#### [Task prompt]
Read the data below line by line and copy each one with "side" in it.

[Records drawn from a dataset]
----
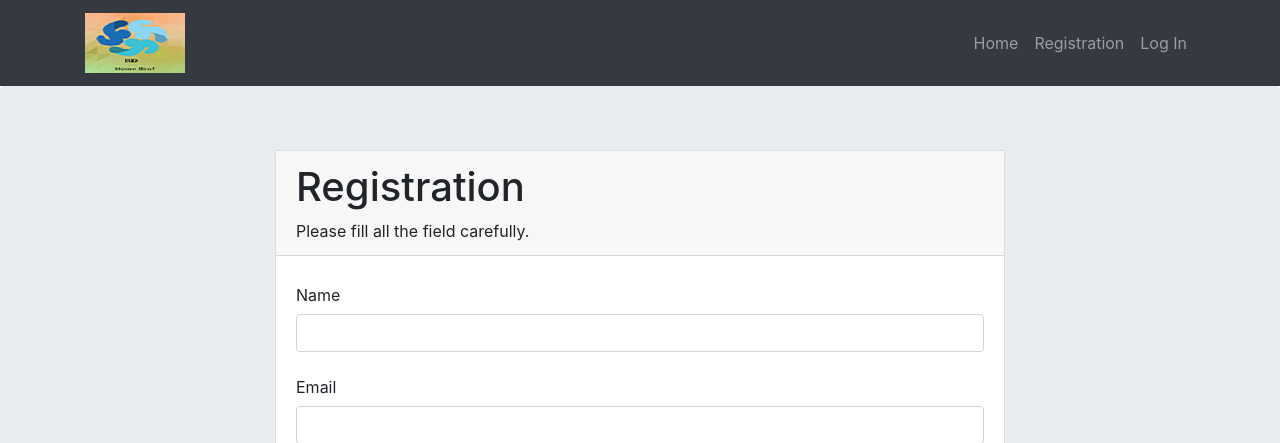
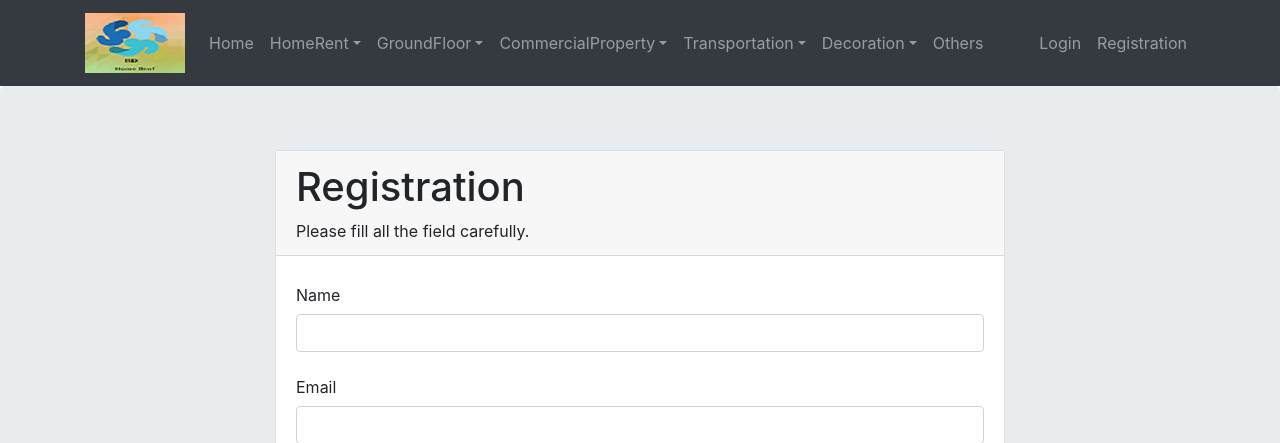
Before and after one commit to Khairul-Anam-Mubin/OnlineRentAdvertisementSystem, a PHP site: page /Registration.php in a window 1280 px wide. Shown: the top 443 px of the page. Run offline with PHP 8.4, Linux system fonts and the light colour scheme.

Commit message:
Add some connection Registration.php

```diff
--- a/OnlineRentAdvertisementSystem/Registration.php
+++ b/OnlineRentAdvertisementSystem/Registration.php
@@ -48,19 +48,70 @@
 
 </head>
 <body>
-<nav class="navbar navbar-expand-sm navbar-dark bg-dark">
+<nav class="navbar navbar-expand-md bg-dark navbar-dark">
     <div class="container">
         <a href="" class="navbar-brand">
             <img src="asset/img/logo.png">
         </a>
+        <!--make button... use navbar-toggler for button into information-->
+        <button type="button" class="navbar-toggler" data-toggle="collapse" data-target="#manu">
+            <span class="navbar-toggler-icon"></span>
+        </button>
+        <!--id use for transfer infromation-->
+        <div class="collapse navbar-collapse" id="manu">
+            <ul class="navbar-nav">
+                <li><a href="" class="nav-link">Home</a></li>
+                <li class="dropdown"><a href="" class="nav-link dropdown-toggle" data-toggle="dropdown">HomeRent</a>
+                    <ul class="dropdown-menu">
+                        <!--sub manu-->
+                        <li><a href="flatForVisitor.php" class="dropdown-item"> Flat</a> </li>
+                        <li><a href="subletForVisitor.php" class="dropdown-item"> Sublet</a> </li>
+                        <li><a href="hostelForVisitor.php" class="dropdown-item"> Hostel</a> </li>
+                    </ul>
+                </li>
+                <li class="dropdown"><a href="" class="nav-link dropdown-toggle" data-toggle="dropdown">GroundFloor</a>
+                    <ul class="dropdown-menu">
+                        <!--sub manu-->
+                        <li><a href="" class="dropdown-item"> Shop</a> </li>
+                        <li><a href="" class="dropdown-item"> Garage</a> </li>
+                        <li><a href="" class="dropdown-item"> Car Parking</a> </li>
+                        <li><a href="" class="dropdown-item"> Store House</a> </li>
 
-            <ul class="navbar-nav">
-                <li><a href="index.php" class="nav-link">Home</a> </li>
-                <li><a href="Registration.php" class="nav-link">Registration</a> </li>
-                <li><a href="login.php" class="nav-link">Log In</a> </li>
+                    </ul>
+                </li>
+                <li class="dropdown"><a href="" class="nav-link dropdown-toggle" data-toggle="dropdown">CommercialProperty</a>
+                    <ul class="dropdown-menu">
+                        <li><a href="" class="dropdown-item"> Party Center</a> </li>
+                        <li><a href="" class="dropdown-item"> Conference Room</a> </li>
+                        <li><a href="" class="dropdown-item"> Conventional Hall</a> </li>
+                        <li><a href="" class="dropdown-item"> Community Center</a> </li>
+                        <li><a href="" class="dropdown-item"> Restaurant Center</a> </li>
+
+                    </ul>
+                </li>
+                <li class="dropdown"><a href="" class="nav-link dropdown-toggle" data-toggle="dropdown">Transportation</a>
+                    <ul class="dropdown-menu">
+                        <li><a href="" class="dropdown-item"> Bus</a> </li>
+                        <li><a href="" class="dropdown-item"> Car</a> </li>
+                        <li><a href="" class="dropdown-item"> Bike</a> </li>
+                        <li><a href="" class="dropdown-item"> Truck</a> </li>
+                        <li><a href="" class="dropdown-item"> Mini Truck</a> </li>
+                    </ul>
+                </li>
+                <li class="dropdown"><a href="" class="nav-link dropdown-toggle" data-toggle="dropdown">Decoration</a>
+                    <ul class="dropdown-menu">
+                        <li><a href="" class="dropdown-item"> Clothes</a> </li>
+                        <li><a href="" class="dropdown-item"> Ornaments</a> </li>
+                        <li><a href="" class="dropdown-item"> Others</a> </li>
+                    </ul>
+                </li>
+                <li><a href="" class="nav-link">Others</a></li>
             </ul>
-
-
+            <ul class="navbar-nav ml-auto">
+                <li><a href="#login" class="nav-link" data-toggle="modal" data-keyboard="false" data-backdrop="static">Login</a></li><!--data-keyboard="false" data-backdrop="static" use for page cannot move from home page-->
+                <li><a href="Registration.php" class="nav-link">Registration</a></li>
+            </ul>
+        </div>
     </div>
 </nav>
 <div class="jumbotron">
@@ -117,7 +168,9 @@
         </div>
     </div>
 </div>
-<script src="asset/js/bootstrap.bundle.js"></script>;
-<script src="asset/js/bootstrap.js"></script>;
+<script src="asset/js/jquery-3.5.1.js"></script>
+<script src="asset/js/owl.carousel.js"></script>
+<script src="asset/js/bootstrap.bundle.js"></script>
+<script src="asset/js/bootstrap.js"></script>
 </body>
 </html>
```
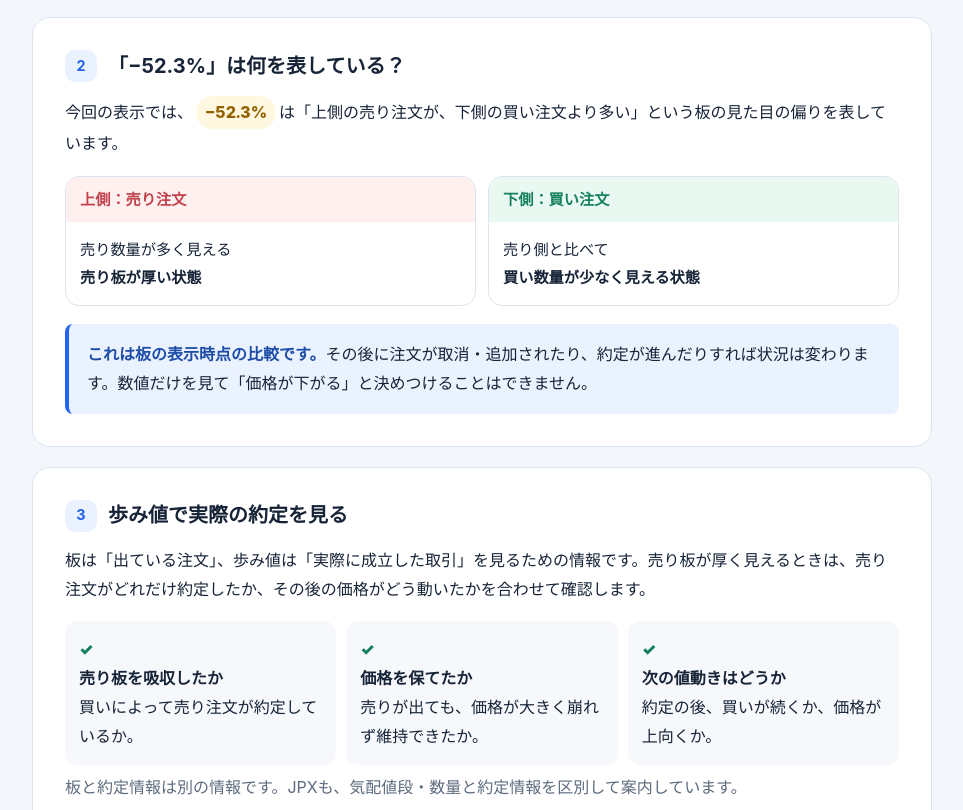
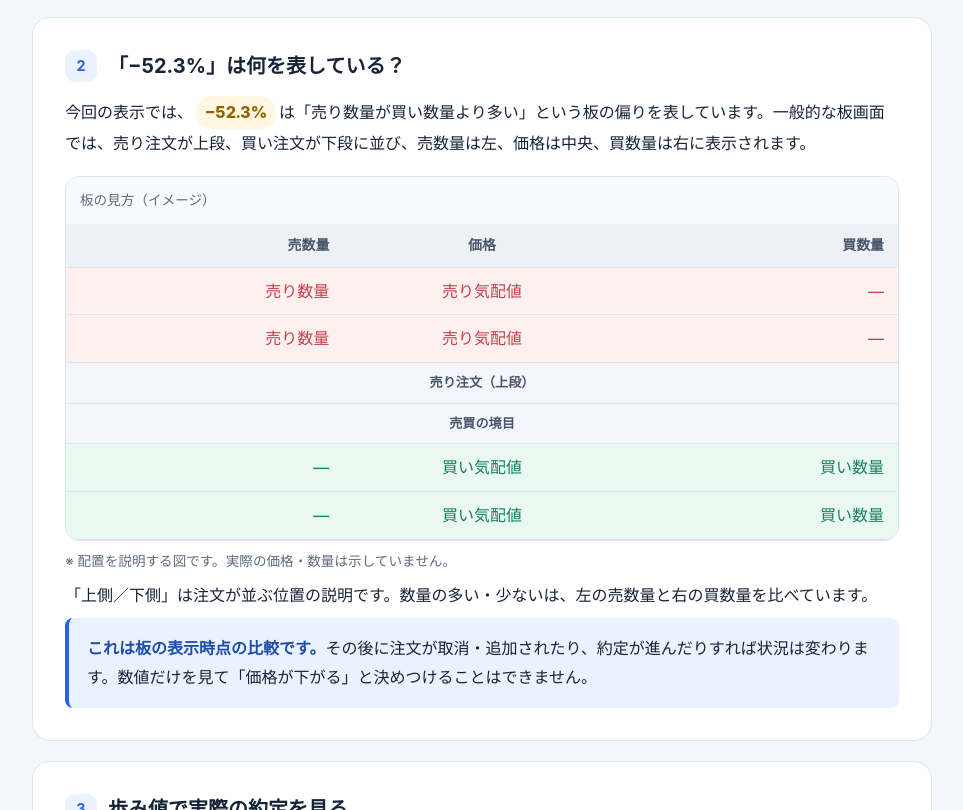
Before and after one commit to mboxxobm/itayomitools, a plain HTML site: page itayomi.html in a window 1280 px wide. Shown: the part 724-1534 px from the top of the page, without its empty margins (158-1121 px from the left). Drawn offline with Linux system fonts and the light colour scheme.

Commit message:
Clarify order book layout

```diff
--- a/itayomi.html
+++ b/itayomi.html
@@ -61,12 +61,16 @@
     .step:nth-child(2) b { color: var(--blue); }
     .step:nth-child(3) b { color: var(--green); }
     .arrow { color: #8a98aa; text-align: center; font-size: 1.2rem; }
-    .orderbook { display: grid; grid-template-columns: 1fr 1fr; gap: 12px; margin: 18px 0; }
-    .side { overflow: hidden; border: 1px solid var(--line); border-radius: 14px; }
-    .side h3 { margin: 0; padding: 9px 14px; font-size: .95rem; }
-    .sell h3 { color: var(--red); background: var(--red-soft); }
-    .buy h3 { color: var(--green); background: var(--green-soft); }
-    .side p { margin: 0; padding: 14px; font-size: .95rem; }
+    .orderbook-wrap { overflow: hidden; margin: 18px 0 8px; border: 1px solid var(--line); border-radius: 14px; }
+    .orderbook { width: 100%; border-collapse: collapse; table-layout: fixed; font-variant-numeric: tabular-nums; }
+    .orderbook caption { padding: 11px 14px; color: var(--muted); background: #f8fafc; font-size: .85rem; text-align: left; }
+    .orderbook th, .orderbook td { width: 33.333%; padding: 9px 14px; border-bottom: 1px solid var(--line); text-align: right; }
+    .orderbook thead th { color: #47566b; background: #edf1f6; font-size: .87rem; }
+    .orderbook thead th:nth-child(2), .orderbook td:nth-child(2) { text-align: center; }
+    .orderbook .sell-row { color: var(--red); background: var(--red-soft); }
+    .orderbook .buy-row { color: var(--green); background: var(--green-soft); }
+    .orderbook .divider td { padding: 8px; color: #47566b; background: #f3f6fa; font-size: .82rem; font-weight: 700; text-align: center; }
+    .orderbook-note { color: var(--muted); font-size: .85rem; }
     .stat { display: inline-block; margin: 0 3px; padding: 2px 9px; border-radius: 999px; background: var(--gold-soft); color: var(--gold); font-weight: 800; font-variant-numeric: tabular-nums; }
     .callout { padding: 16px 18px; border-left: 4px solid var(--blue); border-radius: 8px; background: var(--blue-soft); }
     .callout p { margin: 0; }
@@ -122,11 +126,23 @@
 
       <section>
         <h2><span class="num">2</span>「−52.3%」は何を表している？</h2>
-        <p>今回の表示では、<span class="stat">−52.3%</span>は「上側の売り注文が、下側の買い注文より多い」という板の見た目の偏りを表しています。</p>
-        <div class="orderbook" aria-label="売り板と買い板のイメージ">
-          <div class="side sell"><h3>上側：売り注文</h3><p>売り数量が多く見える<br><strong>売り板が厚い状態</strong></p></div>
-          <div class="side buy"><h3>下側：買い注文</h3><p>売り側と比べて<br><strong>買い数量が少なく見える状態</strong></p></div>
+        <p>今回の表示では、<span class="stat">−52.3%</span>は「売り数量が買い数量より多い」という板の偏りを表しています。一般的な板画面では、売り注文が上段、買い注文が下段に並び、売数量は左、価格は中央、買数量は右に表示されます。</p>
+        <div class="orderbook-wrap">
+          <table class="orderbook" aria-label="上段に売り注文、下段に買い注文を置いた板のイメージ">
+            <caption>板の見方（イメージ）</caption>
+            <thead><tr><th scope="col">売数量</th><th scope="col">価格</th><th scope="col">買数量</th></tr></thead>
+            <tbody>
+              <tr class="sell-row"><td>売り数量</td><td>売り気配値</td><td>—</td></tr>
+              <tr class="sell-row"><td>売り数量</td><td>売り気配値</td><td>—</td></tr>
+              <tr class="divider"><td colspan="3">売り注文（上段）</td></tr>
+              <tr class="divider"><td colspan="3">売買の境目</td></tr>
+              <tr class="buy-row"><td>—</td><td>買い気配値</td><td>買い数量</td></tr>
+              <tr class="buy-row"><td>—</td><td>買い気配値</td><td>買い数量</td></tr>
+            </tbody>
+          </table>
         </div>
+        <p class="orderbook-note">※ 配置を説明する図です。実際の価格・数量は示していません。</p>
+        <p>「上側／下側」は注文が並ぶ位置の説明です。数量の多い・少ないは、左の売数量と右の買数量を比べています。</p>
         <div class="callout"><p><strong>これは板の表示時点の比較です。</strong>その後に注文が取消・追加されたり、約定が進んだりすれば状況は変わります。数値だけを見て「価格が下がる」と決めつけることはできません。</p></div>
       </section>
 
```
----
#### [Written answer]
-    .side { overflow: hidden; border: 1px solid var(--line); border-radius: 14px; }
-    .side h3 { margin: 0; padding: 9px 14px; font-size: .95rem; }
-    .side p { margin: 0; padding: 14px; font-size: .95rem; }
-          <div class="side sell"><h3>上側：売り注文</h3><p>売り数量が多く見える<br><strong>売り板が厚い状態</strong></p></div>
-          <div class="side buy"><h3>下側：買い注文</h3><p>売り側と比べて<br><strong>買い数量が少なく見える状態</strong></p></div>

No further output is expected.